I saw this building in progress during my previous trip here. Some folks were happy to see the demise of its predecessor,
but just like with those disappearing old truss bridges, I have a bit of a sense of nostalgia. The old Union South building was a familiar part of the skyline while I went to school here, and while the new building is grand and well-designed, I will miss the old one.
A little ways down the road, the Saturday-night drunks have eschewed cow-tipping in favor of scooter-tipping:
Makes me glad I opted to stay far out on the west side of town.
Speaking of scooters, they’re a huge
part of the student culture at UW. Scooter vendors and repair shops here are almost as numerous as the bicycle shops, and the scooters contend with bicycles for parking spots:
If that doesn’t seem like many scooters, keep in mind that this was mid-August, and most students were away for the summer. In fact, this was the last weekend before “lease day” – August 15, the day when residential leases around campus all seem to start, and the vast majority of students move in – and I was already seeing moving vans and pickup trucks hauling hoards of stuff around town.
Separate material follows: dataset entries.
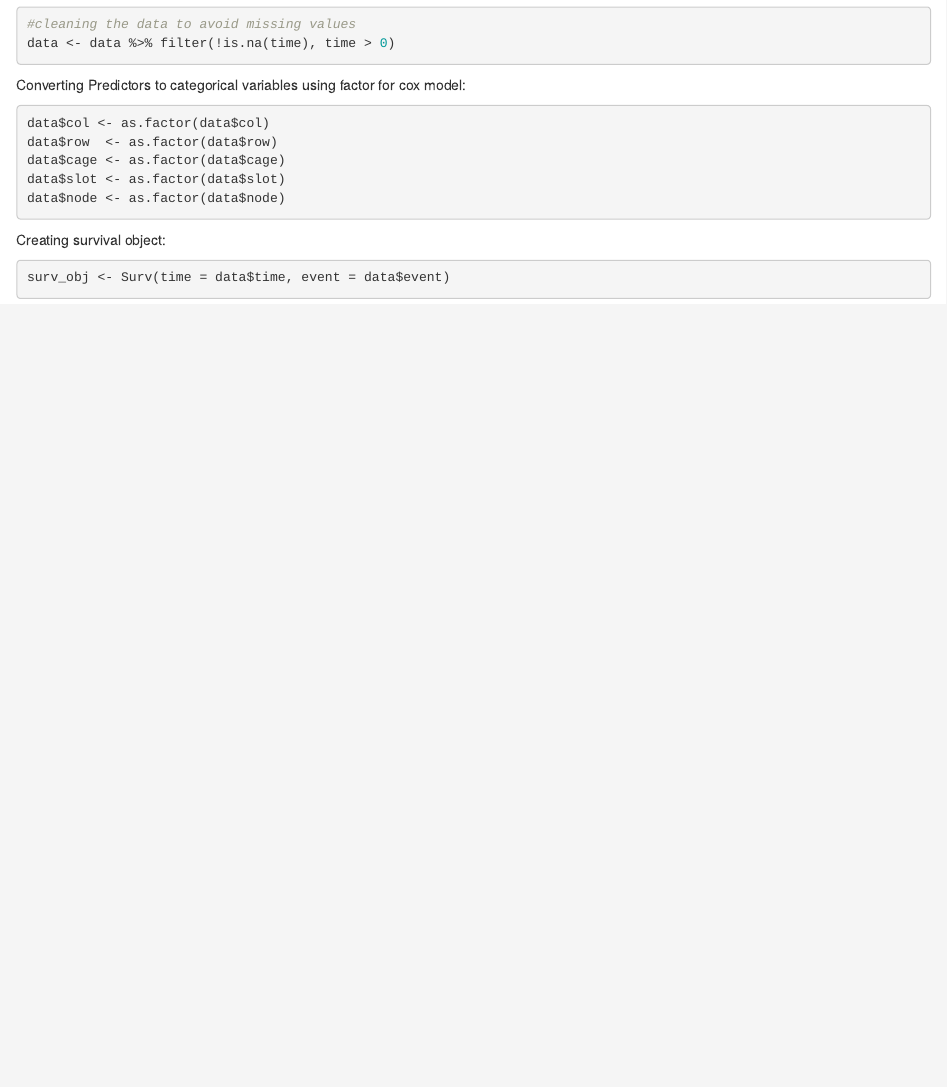
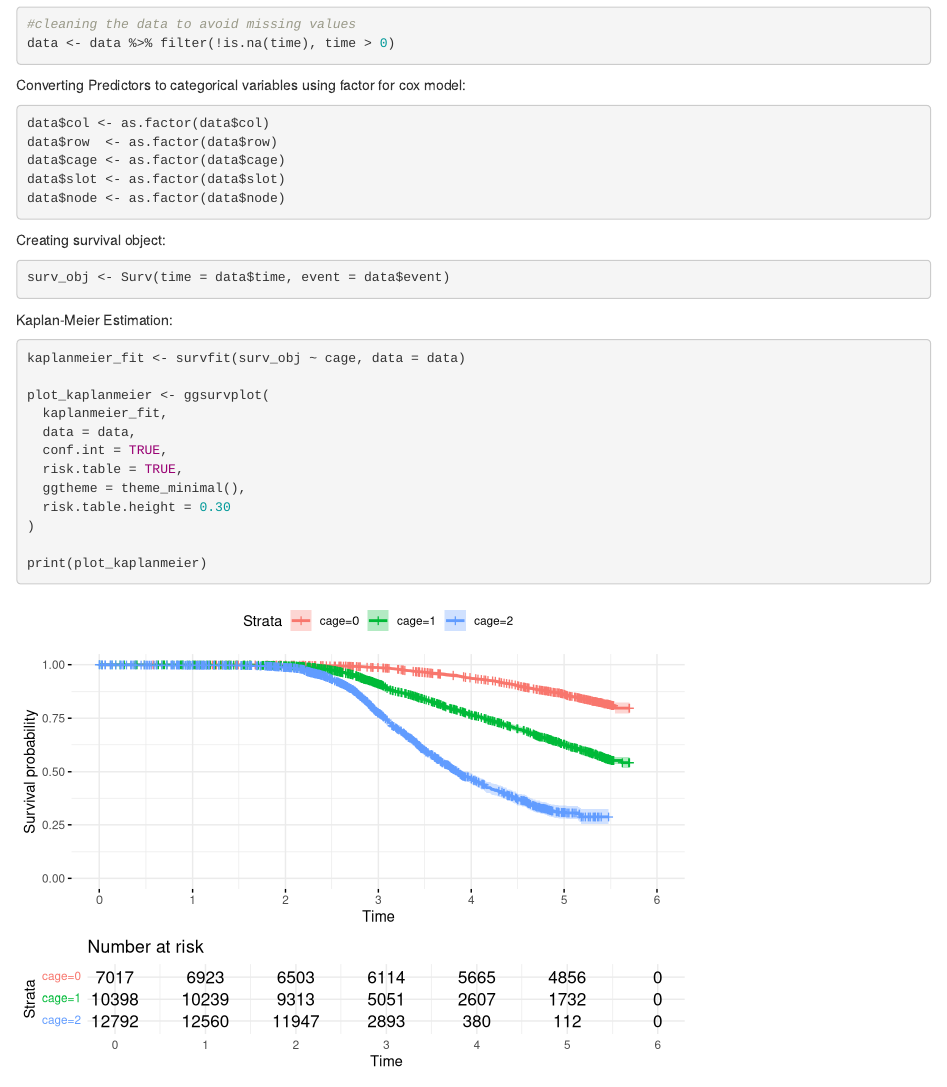
Before and after one commit to samyoga/TitanGPUReproduction, an R Markdown document (Titan_GPU_Reproduction.Rmd): the page in a window 1100 px wide, from 2490 px down. Rendered offline with R 4.5, knitr and Pandoc, with nearby package versions; code that draws random numbers runs with fixed seeds of ours.

Commit message:
kaplan meier estimation and survival fit

````diff
--- a/Titan_GPU_Reproduction.Rmd
+++ b/Titan_GPU_Reproduction.Rmd
@@ -58,3 +58,20 @@ Creating survival object:
 ```{r}
 surv_obj <- Surv(time = data$time, event = data$event)
 ```
+
+
+Kaplan-Meier Estimation:
+```{r}
+kaplanmeier_fit <- survfit(surv_obj ~ cage, data = data)
+
+plot_kaplanmeier <- ggsurvplot(
+  kaplanmeier_fit,
+  data = data,
+  conf.int = TRUE,
+  risk.table = TRUE,
+  ggtheme = theme_minimal(),
+  risk.table.height = 0.30
+)
+
+print(plot_kaplanmeier)
+```
````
If I were to come back a week or two later, the sidewalks (and streets) would be overwhelmed with scooters.
A few blocks away, the Memorial Union is situated on the shore of Lake Mendota. In a nod to the state’s largely Germanic roots, there is a Rathskeller
Not only does it provide seating for a cafeteria, but there’s a bar on the other side, and a stage for live events. A fun place to be on Friday and Saturday nights.
Speaking of which, if you were ever a student here, then you recognize this view:
And these chairs:
This was Sunday morning, so the Terrace was pretty much deserted except for the cleanup crew. But on Friday and Saturday afternoons and evenings, there’s live music, a big crowd, lots of good beer, and a beautiful sunset across the lake.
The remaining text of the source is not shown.